I have researched a lot and read many conflicting recommendations regarding the preferred treatment for Ranchu, these included baths in salt upto 20g per litre, Potassium Permanganate, and Formalin and Malachite treatments all appearing to have varying results. Having some immediately available, and in an attempt to treat the issue as soon as possible, i've gone with the F&MG treatment.

A couple of tips that may be useful that i have discovered whilst using the microscope:

Thursday, 22 November 2012

Ranchu Parasites

Having become somewhat obsessed with my new microscope, I have been inspecting many samples from the pond and the Ranchu in recent days.

The first issue identified clearly on the Ranchu were flukes. Both skin and gill flukes were identified following scrapes and a straight forward Praziquantel course of treatment appears to have successfully removed them.

Thursday, 15 November 2012

Preparing Ranchu for Winter

The weather here in the UK is beginning to become much more winter like, with a number of good frosts on the ground in recent mornings. Within the next couple of days I will begin reducing the temperature in my ranchu pond steadily over a period of a few weeks until they reach the desired temperature (<8 Degrees C ) that I shall keep them at over winter. I do not intend to feed my ranchu or carry out any water changes once the pond is at the desired winter temperature. I also intend to keep the pond at this temperature for several weeks although the fish will obviously be observed regularly.

Saturday, 3 November 2012

All Japan Ranchu Show 2012 Results (AJRS)

Today the results of this years All Japan Ranchu Show 2012 have been published providing a great opportunity to admire and study the best Ranchu entered this year. Inspiring stuff.

Results along with fantastic pictures of the event and the fish can be found at http://nichiran.net

Friday, 2 November 2012

Another day, another water change

Today was water change day which currently takes more time than id like. The fish are currently in a temporary 6 x 4 indoor pond. 100% water changes are carried out every 3 - 5 days dependant on the condition of the pond and the activity levels of the Tosai.

Thursday, 1 November 2012

My Journey Begins

Welcome fellow Ranchu enthusiast! Having found yourself here I assume that you are becoming or have become as obsessed with Ranchu as I have.
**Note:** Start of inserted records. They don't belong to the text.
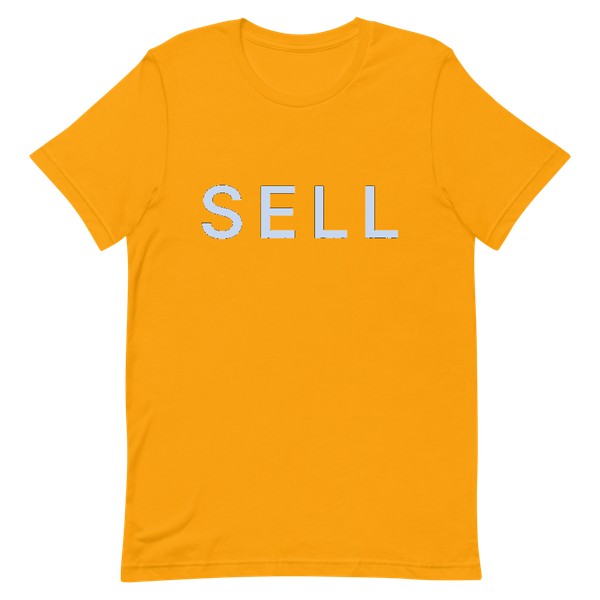
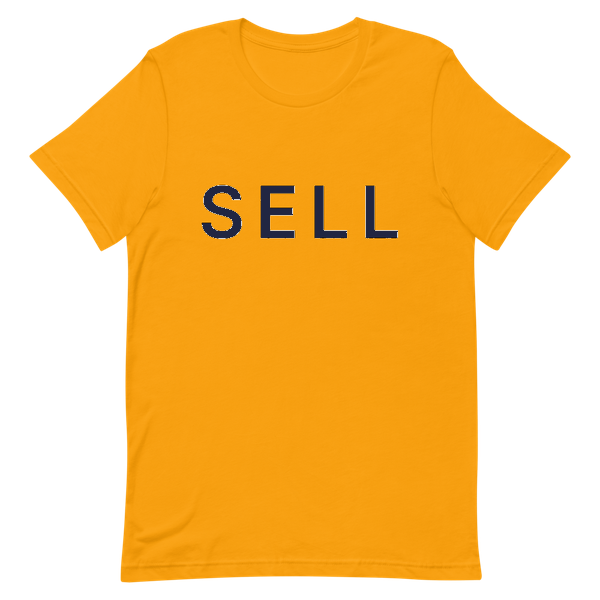
Adjust Los Angeles Chargers shirt colors

Changed region(s): [[0.33, 0.3, 0.57, 0.42], [0.6, 0.3, 0.66, 0.42]]

diff --git a/lib/teams.ts b/lib/teams.ts
@@ -157,7 +157,7 @@ const ROWS: Row[] = [
   ["nfl-denver", "afc-west", "Denver", "Broncos", "DENVER", "Orange", "Orange"],
   ["nfl-kansas-city", "afc-west", "Kansas City", "Chiefs", "KANSAS CITY", "Red", "Red"],
   ["nfl-las-vegas", "afc-west", "Las Vegas", "Raiders", "LAS VEGAS", "Black", "Black"],
-  ["nfl-los-angeles-light-blue", "afc-west", "Los Angeles", "Chargers Bolts", "LOS ANGELES", "Baby Blue", "Carolina Blue"],
+  ["nfl-los-angeles-light-blue", "afc-west", "Los Angeles", "Chargers Bolts", "LOS ANGELES", "Heather Columbia Blue", "Carolina Blue"],
   // NFC East
   ["nfl-dallas", "nfc-east", "Dallas", "Cowboys", "DALLAS", "Navy", "Navy"],
   ["nfl-new-york-blue", "nfc-east", "New York", "Giants", "NEW YORK", "True Royal", "Royal"],

diff --git a/lib/products.ts b/lib/products.ts
@@ -86,8 +86,8 @@ const TEE_PRINT_OVERRIDES: Record<string, { name: string; hex: string }> = {
   "nfl-denver-alternate-one": { name: "orange", hex: "#FF6F00" },
   "nfl-kansas-city": { name: "gold", hex: "#C5A253" },
   "nfl-las-vegas-alternate-one": { name: "black", hex: "#000000" },
-  "nfl-los-angeles-light-blue": { name: "dark gold", hex: "#8C6B1F" },
-  "nfl-los-angeles-light-blue-alternate-one": { name: "powder blue", hex: "#C7D7EF" },
+  "nfl-los-angeles-light-blue": { name: "gold", hex: "#C5A253" },
+  "nfl-los-angeles-light-blue-alternate-one": { name: "navy blue", hex: "#212642" },
 };
 
 export function printColorName(team: Team, style: Style): string {

diff --git a/lib/art.ts b/lib/art.ts
@@ -1,5 +1,5 @@
 // Bump when the shirt artwork or photos change: Printful caches print files by
 // URL and next/image caches optimized photos by URL, so a new number makes
 // both fetch fresh copies.
-export const ART_VERSION = 31;
+export const ART_VERSION = 32;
Fear not, you are not alone...

You join me at the beginning of what I expect to be a long and challenging journey. My hopes are to keep, breed, groom and show Ranchu, self bred here in the UK to traditional standards using traditional methods more commonly associated with Japan and the East. I intend to blog about my adventures regularly and hope that my ramblings may provide some useful information for anyone interested in the Ranchu culture.